If a line in the records below contains "stored", copy that line.

Web page edit records:

※

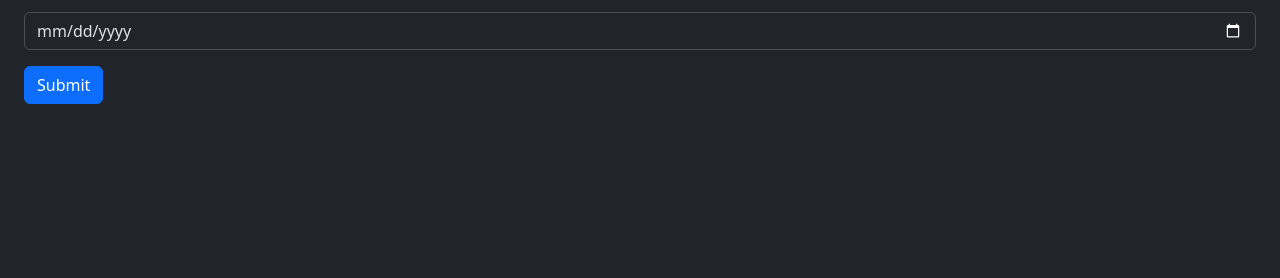
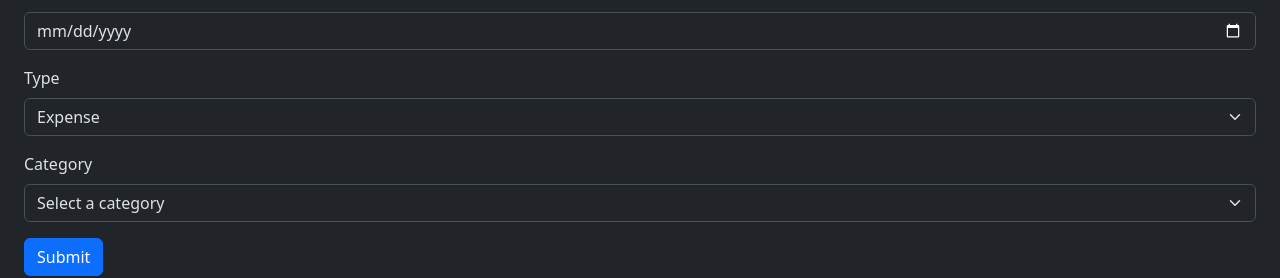
Before and after one commit to kawrl-Dev/midterm-project-webdvt, a React (Vite) app: page /add-transaction in a window 1280 px wide. Shown: the part 296-574 px from the top of the page. Built offline with nearby package versions, Linux system fonts and the light colour scheme.

Commit message:
Implement useTransactions hook for transaction management; update AddTransaction component to utilize new hook and enhance form handling

```diff
--- /dev/null
+++ b/src/hooks/useTransactions.js
@@ -0,0 +1,76 @@
+import { useState, useEffect, useCallback, useMemo } from 'react';
+import { v4 as uuidv4 } from 'uuid';
+
+const STORAGE_KEY = 'budget-tracker-transactions';
+
+// Kept OUTSIDE the hook on purpose — it's a pure helper, not stateful logic,
+// so it doesn't need to be recreated every time the hook runs.
+function loadTransactions() {
+  try {
+    const stored = window.localStorage.getItem(STORAGE_KEY);
+    return stored ? JSON.parse(stored) : [];
+  } catch (err) {
+    console.error('Failed to read transactions from localStorage:', err);
+    return [];
+  }
+}
+
+export function useTransactions() {
+  // Lazy initializer (the () => loadTransactions() form) means loadTransactions()
+  // only runs on the FIRST render, not every render — same pattern your
+  // ThemeContext already uses for reading the stored theme.
+  const [transactions, setTransactions] = useState(loadTransactions);
+
+  // Any time the array changes, persist it. This is the "write" half.
+  useEffect(() => {
+    window.localStorage.setItem(STORAGE_KEY, JSON.stringify(transactions));
+  }, [transactions]);
+
+  // useCallback keeps these function references STABLE across re-renders.
+  // Without it, a new addTransaction function is created every render,
+  // which would break React.memo on any child component receiving it as
+  // a prop — this is your "unnecessary re-render" talking point.
+  const addTransaction = useCallback((transaction) => {
+    const newTransaction = { id: uuidv4(), ...transaction };
+    setTransactions((prev) => [...prev, newTransaction]);
+    return newTransaction;
+  }, []);
+
+  const updateTransaction = useCallback((id, updates) => {
+    setTransactions((prev) =>
+      prev.map((t) => (t.id === id ? { ...t, ...updates } : t))
+    );
+  }, []);
+
+  const deleteTransaction = useCallback((id) => {
+    setTransactions((prev) => prev.filter((t) => t.id !== id));
+  }, []);
+
+  const getTransactionById = useCallback(
+    (id) => transactions.find((t) => t.id === id),
+    [transactions]
+  );
+
+  // useMemo here avoids re-running these reduce() calls on every single
+  // render — only when `transactions` actually changes. This is a second,
+  // distinct performance-optimization point from the useCallback one above:
+  // useMemo caches a VALUE, useCallback caches a FUNCTION.
+  const totals = useMemo(() => {
+    const income = transactions
+      .filter((t) => t.type === 'income')
+      .reduce((sum, t) => sum + Number(t.amount), 0);
+    const expense = transactions
+      .filter((t) => t.type === 'expense')
+      .reduce((sum, t) => sum + Number(t.amount), 0);
+    return { income, expense, balance: income - expense };
+  }, [transactions]);
+
+  return {
+    transactions,
+    addTransaction,
+    updateTransaction,
+    deleteTransaction,
+    getTransactionById,
+    ...totals, // income, expense, balance
+  };
+}
--- a/src/pages/AddTransaction.jsx
+++ b/src/pages/AddTransaction.jsx
@@ -1,9 +1,13 @@
 import { Container, Form, Button, Alert } from 'react-bootstrap';
 import { useState } from 'react';
 import { useNavigate } from 'react-router';
+import { useTransactions } from '../hooks/useTransactions.js';
+
+const CATEGORIES = ['Food', 'Transportation', 'Utilities', 'Entertainment', 'Health', 'Salary', 'Other'];
 
 function AddTransaction() {
   const navigate = useNavigate();
+  const { addTransaction } = useTransactions();
 
   const [validated, setValidated] = useState(false);
   const [showAlert, setShowAlert] = useState(false);
@@ -11,7 +15,9 @@ function AddTransaction() {
   const [formData, setFormData] = useState({
     description: '',
     amount: '',
-    date: ''
+    date: '',
+    category: '',
+    type: 'expense',
   });
 
   const handleChange = (e) => {
@@ -26,17 +32,20 @@ function AddTransaction() {
     if (form.checkValidity() === false) {
       e.stopPropagation();
     } else {
-      console.log('Form submitted:', formData);
-
-      // 1. Show the alert box
+      // This is the ONLY place that touches storage logic — and it's
+      // just one function call, because useTransactions did the work.
+      addTransaction({
+        description: formData.description,
+        amount: Number(formData.amount),
+        date: formData.date,
+        category: formData.category,
+        type: formData.type,
+      });
       setShowAlert(true);
-
-      // 2. Remove the immediate navigate() from here
     }
     setValidated(true);
   };
 
-  // FIX: Function that handles closing the alert and triggering the redirect
   const handleAlertClose = () => {
     setShowAlert(false);
     navigate('/dashboard');
@@ -44,7 +53,6 @@ function AddTransaction() {
 
   return (
     <Container fluid className="p-4">
-      {/* FIX: The Alert now calls handleAlertClose when the 'X' is clicked */}
       {showAlert && (
         <Alert variant="success" onClose={handleAlertClose} dismissible>
           Transaction added successfully! Click the close button to return to the dashboard.
@@ -59,12 +67,30 @@ function AddTransaction() {
 
         <Form.Group className="mb-3" controlId="amount">
           <Form.Label>Amount</Form.Label>
-          <Form.Control type="number" name="amount" value={formData.amount} onChange={handleChange} required />
+          <Form.Control type="number" name="amount" min="0.01" step="0.01" value={formData.amount} onChange={handleChange} required />
         </Form.Group>
 
         <Form.Group className="mb-3" controlId="date">
           <Form.Label>Date</Form.Label>
           <Form.Control type="date" name="date" value={formData.date} onChange={handleChange} required />
+        </Form.Group>
+
+        <Form.Group className="mb-3" controlId="type">
+          <Form.Label>Type</Form.Label>
+          <Form.Select name="type" value={formData.type} onChange={handleChange} required>
+            <option value="expense">Expense</option>
+            <option value="income">Income</option>
+          </Form.Select>
+        </Form.Group>
+
+        <Form.Group className="mb-3" controlId="category">
+          <Form.Label>Category</Form.Label>
+          <Form.Select name="category" value={formData.category} onChange={handleChange} required>
+            <option value="" disabled>Select a category</option>
+            {CATEGORIES.map((cat) => (
+              <option key={cat} value={cat}>{cat}</option>
+            ))}
+          </Form.Select>
         </Form.Group>
 
         <Button type="submit">Submit</Button>
```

※

Answer space ▸
+    const stored = window.localStorage.getItem(STORAGE_KEY);
+    return stored ? JSON.parse(stored) : [];
+  // ThemeContext already uses for reading the stored theme.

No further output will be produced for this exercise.